With regard to pricing, Curbio says its uses a proprietary database of pricing data, which consists of national pricing from similar projects, adjusted for local markets. They believe this results in fair pricing.

Once the work begins, you’ll have a full-time general contractor who manages the project, along with an on-the-ground project manager to oversee the renovation work.

They will share real-time photo, text, and video updates to homeowners and their real estate agents via the Curbio app to see how the work is progressing.

Speaking of progress, Curbio aims to complete renovations a lot quicker, with projects about 60% faster than the average contractor thanks to their vast network and technology.

That reduces downtime and keeps agents happy, who may not want to work with a home seller who needs months to get their property to market.

What If My Home Doesn’t Sell After Curbio Makes Improvements?

  • Home must be kept on the market until it sells
  • With a 2% price reduction every 30 days if not sold during that time
  • You can also pay Curbio directly for their work if you want to end the deal
  • May make sense to shop around for other bids to see how Curbio pricing stacks up versus the competition

Now some of the what-ifs one needs to consider if using Curbio to make renovations.

Since they’re doing the work upfront for no charge, on the basis that they’ll get paid at closing, your home eventually needs to sell.
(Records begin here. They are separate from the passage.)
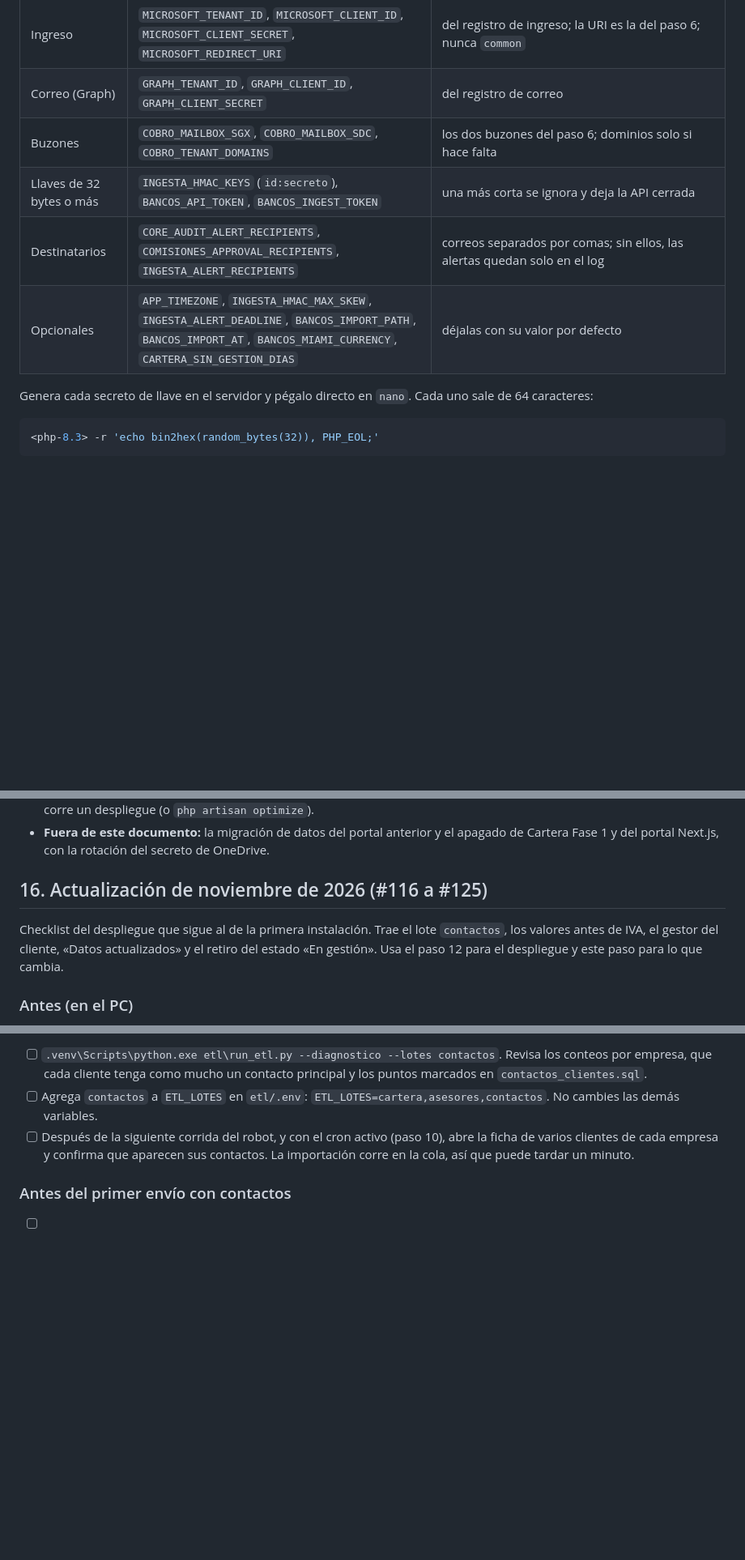
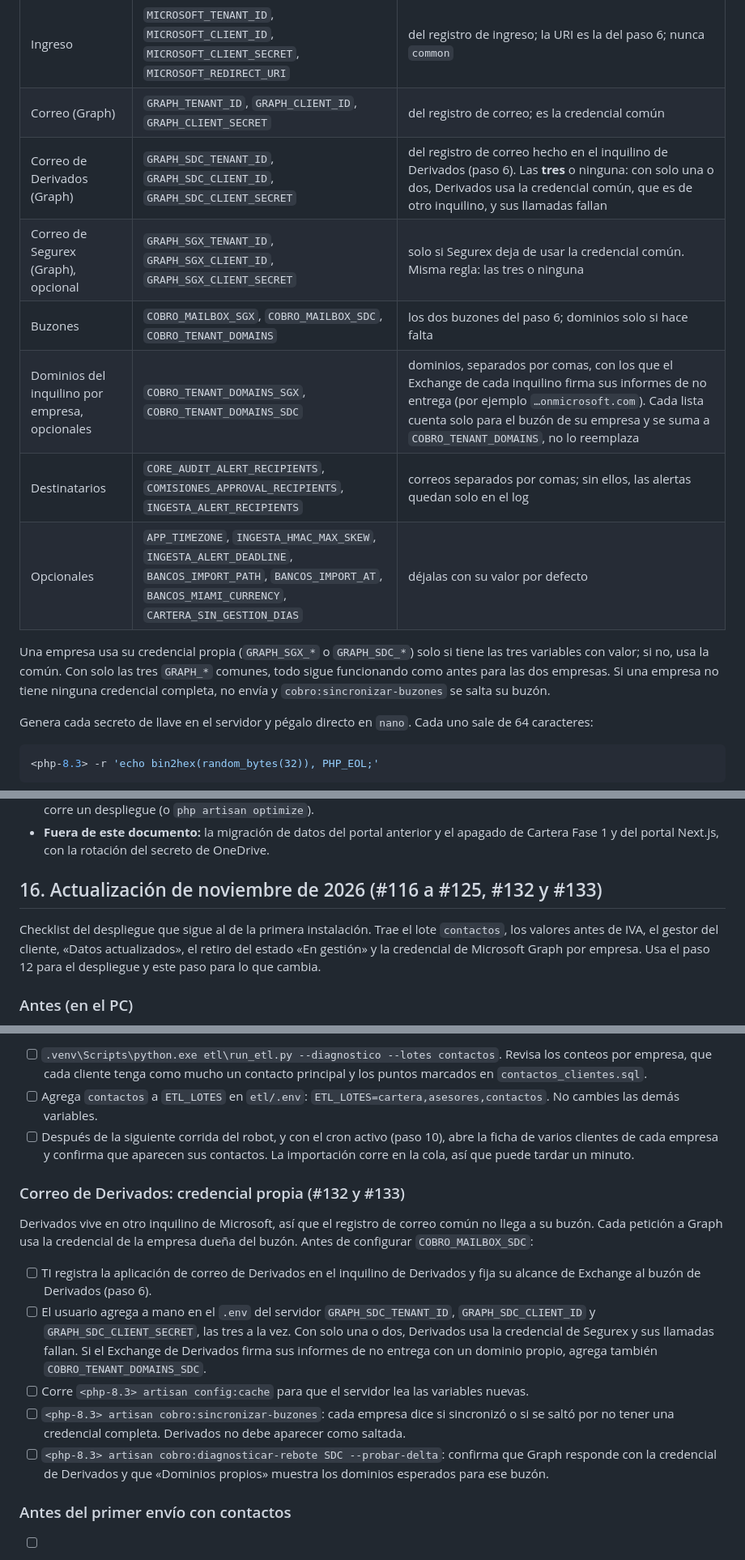
Before and after one commit to GrupoRyR/gestor-cartera, a Markdown page: docs/despliegue.md, 3 parts joined by grey strips. Shown at 81% size. GitHub-like rendering; blank space fills up the shorter version.

Commit message:
docs(despliegue): document per-company Microsoft Graph variables

```diff
--- a/docs/despliegue.md
+++ b/docs/despliegue.md
@@ -155,11 +161,15 @@ Variables (solo los nombres; los valores van en el servidor):
 | Sesión, caché y cola | `SESSION_DRIVER`, `SESSION_SECURE_COOKIE`, `SESSION_ENCRYPT`, `CACHE_STORE`, `QUEUE_CONNECTION` | `database`, `true` o fuera, `true` o fuera, `database`, `database` |
 | Correo del framework | `MAIL_MAILER` | `log`: el correo de negocio va por Graph |
 | Ingreso | `MICROSOFT_TENANT_ID`, `MICROSOFT_CLIENT_ID`, `MICROSOFT_CLIENT_SECRET`, `MICROSOFT_REDIRECT_URI` | del registro de ingreso; la URI es la del paso 6; nunca `common` |
-| Correo (Graph) | `GRAPH_TENANT_ID`, `GRAPH_CLIENT_ID`, `GRAPH_CLIENT_SECRET` | del registro de correo |
+| Correo (Graph) | `GRAPH_TENANT_ID`, `GRAPH_CLIENT_ID`, `GRAPH_CLIENT_SECRET` | del registro de correo; es la credencial común |
+| Correo de Derivados (Graph) | `GRAPH_SDC_TENANT_ID`, `GRAPH_SDC_CLIENT_ID`, `GRAPH_SDC_CLIENT_SECRET` | del registro de correo hecho en el inquilino de Derivados (paso 6). Las **tres** o ninguna: con solo una o dos, Derivados usa la credencial común, que es de otro inquilino, y sus llamadas fallan |
+| Correo de Segurex (Graph), opcional | `GRAPH_SGX_TENANT_ID`, `GRAPH_SGX_CLIENT_ID`, `GRAPH_SGX_CLIENT_SECRET` | solo si Segurex deja de usar la credencial común. Misma regla: las tres o ninguna |
 | Buzones | `COBRO_MAILBOX_SGX`, `COBRO_MAILBOX_SDC`, `COBRO_TENANT_DOMAINS` | los dos buzones del paso 6; dominios solo si hace falta |
-| Llaves de 32 bytes o más | `INGESTA_HMAC_KEYS` (`id:secreto`), `BANCOS_API_TOKEN`, `BANCOS_INGEST_TOKEN` | una más corta se ignora y deja la API cerrada |
+| Dominios del inquilino por empresa, opcionales | `COBRO_TENANT_DOMAINS_SGX`, `COBRO_TENANT_DOMAINS_SDC` | dominios, separados por comas, con los que el Exchange de cada inquilino firma sus informes de no entrega (por ejemplo `…onmicrosoft.com`). Cada lista cuenta solo para el buzón de su empresa y se suma a `COBRO_TENANT_DOMAINS`, no lo reemplaza || Llaves de 32 bytes o más | `INGESTA_HMAC_KEYS` (`id:secreto`), `BANCOS_API_TOKEN`, `BANCOS_INGEST_TOKEN` | una más corta se ignora y deja la API cerrada |
 | Destinatarios | `CORE_AUDIT_ALERT_RECIPIENTS`, `COMISIONES_APPROVAL_RECIPIENTS`, `INGESTA_ALERT_RECIPIENTS` | correos separados por comas; sin ellos, las alertas quedan solo en el log |
 | Opcionales | `APP_TIMEZONE`, `INGESTA_HMAC_MAX_SKEW`, `INGESTA_ALERT_DEADLINE`, `BANCOS_IMPORT_PATH`, `BANCOS_IMPORT_AT`, `BANCOS_MIAMI_CURRENCY`, `CARTERA_SIN_GESTION_DIAS` | déjalas con su valor por defecto |
+
+Una empresa usa su credencial propia (`GRAPH_SGX_*` o `GRAPH_SDC_*`) solo si tiene las tres variables con valor; si no, usa la común. Con solo las tres `GRAPH_*` comunes, todo sigue funcionando como antes para las dos empresas. Si una empresa no tiene ninguna credencial completa, no envía y `cobro:sincronizar-buzones` se salta su buzón.
 
 Genera cada secreto de llave en el servidor y pégalo directo en `nano`. Cada uno sale de 64 caracteres:
 
@@ -289,9 +299,9 @@ En el PC con la VPN Sophos, desde la raíz del repositorio (`etl/README.md`):
 - **Secretos con vencimiento.** Los secretos de cliente de los dos registros de Entra ID vencen: renuévalos antes y luego corre un despliegue (o `php artisan optimize`).
 - **Fuera de este documento:** la migración de datos del portal anterior y el apagado de Cartera Fase 1 y del portal Next.js, con la rotación del secreto de OneDrive.
 
-## 16. Actualización de noviembre de 2026 (#116 a #125)
+## 16. Actualización de noviembre de 2026 (#116 a #125, #132 y #133)
 
-Checklist del despliegue que sigue al de la primera instalación. Trae el lote `contactos`, los valores antes de IVA, el gestor del cliente, «Datos actualizados» y el retiro del estado «En gestión». Usa el paso 12 para el despliegue y este paso para lo que cambia.
+Checklist del despliegue que sigue al de la primera instalación. Trae el lote `contactos`, los valores antes de IVA, el gestor del cliente, «Datos actualizados», el retiro del estado «En gestión» y la credencial de Microsoft Graph por empresa. Usa el paso 12 para el despliegue y este paso para lo que cambia.
 
 ### Antes (en el PC)
 
@@ -324,6 +334,16 @@ Hasta ahora ninguna carga llenaba los contactos, y por eso el cobro salía «Sin
 - [ ] Agrega `contactos` a `ETL_LOTES` en `etl/.env`: `ETL_LOTES=cartera,asesores,contactos`. No cambies las demás variables.
 - [ ] Después de la siguiente corrida del robot, y con el cron activo (paso 10), abre la ficha de varios clientes de cada empresa y confirma que aparecen sus contactos. La importación corre en la cola, así que puede tardar un minuto.
 
+### Correo de Derivados: credencial propia (#132 y #133)
+
+Derivados vive en otro inquilino de Microsoft, así que el registro de correo común no llega a su buzón. Cada petición a Graph usa la credencial de la empresa dueña del buzón. Antes de configurar `COBRO_MAILBOX_SDC`:
+
+- [ ] TI registra la aplicación de correo de Derivados en el inquilino de Derivados y fija su alcance de Exchange al buzón de Derivados (paso 6).
+- [ ] El usuario agrega a mano en el `.env` del servidor `GRAPH_SDC_TENANT_ID`, `GRAPH_SDC_CLIENT_ID` y `GRAPH_SDC_CLIENT_SECRET`, las tres a la vez. Con solo una o dos, Derivados usa la credencial de Segurex y sus llamadas fallan. Si el Exchange de Derivados firma sus informes de no entrega con un dominio propio, agrega también `COBRO_TENANT_DOMAINS_SDC`.
+- [ ] Corre `<php-8.3> artisan config:cache` para que el servidor lea las variables nuevas.
+- [ ] `<php-8.3> artisan cobro:sincronizar-buzones`: cada empresa dice si sincronizó o si se saltó por no tener una credencial completa. Derivados no debe aparecer como saltada.
+- [ ] `<php-8.3> artisan cobro:diagnosticar-rebote SDC --probar-delta`: confirma que Graph responde con la credencial de Derivados y que «Dominios propios» muestra los dominios esperados para ese buzón.
+
 ### Antes del primer envío con contactos
 
 - [ ] Revisa el riesgo de «Envíos reales automáticos» (paso 15): con contactos cargados, el cobro semanal y la circularización dejan de salir «Sin correo» y llegan a los clientes.
```
Also changed, not shown: other parts of docs/despliegue.md (+7 -1 lines), docs/arquitectura.md (+4 -0 lines).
And they state their decision to take on a project is based on the homeowner’s equity in the property.

My assumption is they want you to have a healthy amount of it to allow for a flexible sales price.

Curbio does have an arrangement in place to ensure the properties do sell in a timely manner.

They say they’ll wait as long as it takes to get paid, and won’t charge additional fees or interest charges during that time.

And while there is no time limit, they do require that the list price be reduced by 2% after 30 days on the market, and an additional 2% every 30 days thereafter.

You must also agree to leave the home on the market until it sells, unless you choose to pay Curbio directly for their work.

The obvious downside here is that there’s no guarantee your home will sell for enough to cover the cost of renovations performed by Curbio.

But they seem confident that homes can sell for enough post-renovation to result in a healthy ROI.

I’m also curious if you can reside in the home while the work is being completed, or if you need to vacate the property.

You can always get an estimate from Curbio and then collect multiple bids from other contractors in your area to see how they all stack up pricing wise.

The downside is you’ll need to pay the other contractors upfront, though I’ve created a comprehensive list of the pros and cons of paying for home renovations via many different methods.

One could also argue that you should enjoy your home renovations before selling, so doing them early on may be more beneficial from a happiness standpoint.

The ideal situation is making renovations that benefit the homeowner while they’re in the property, and pay off once it comes time to sell.

(photo: Marco Verch)

Source: thetruthaboutmortgage.com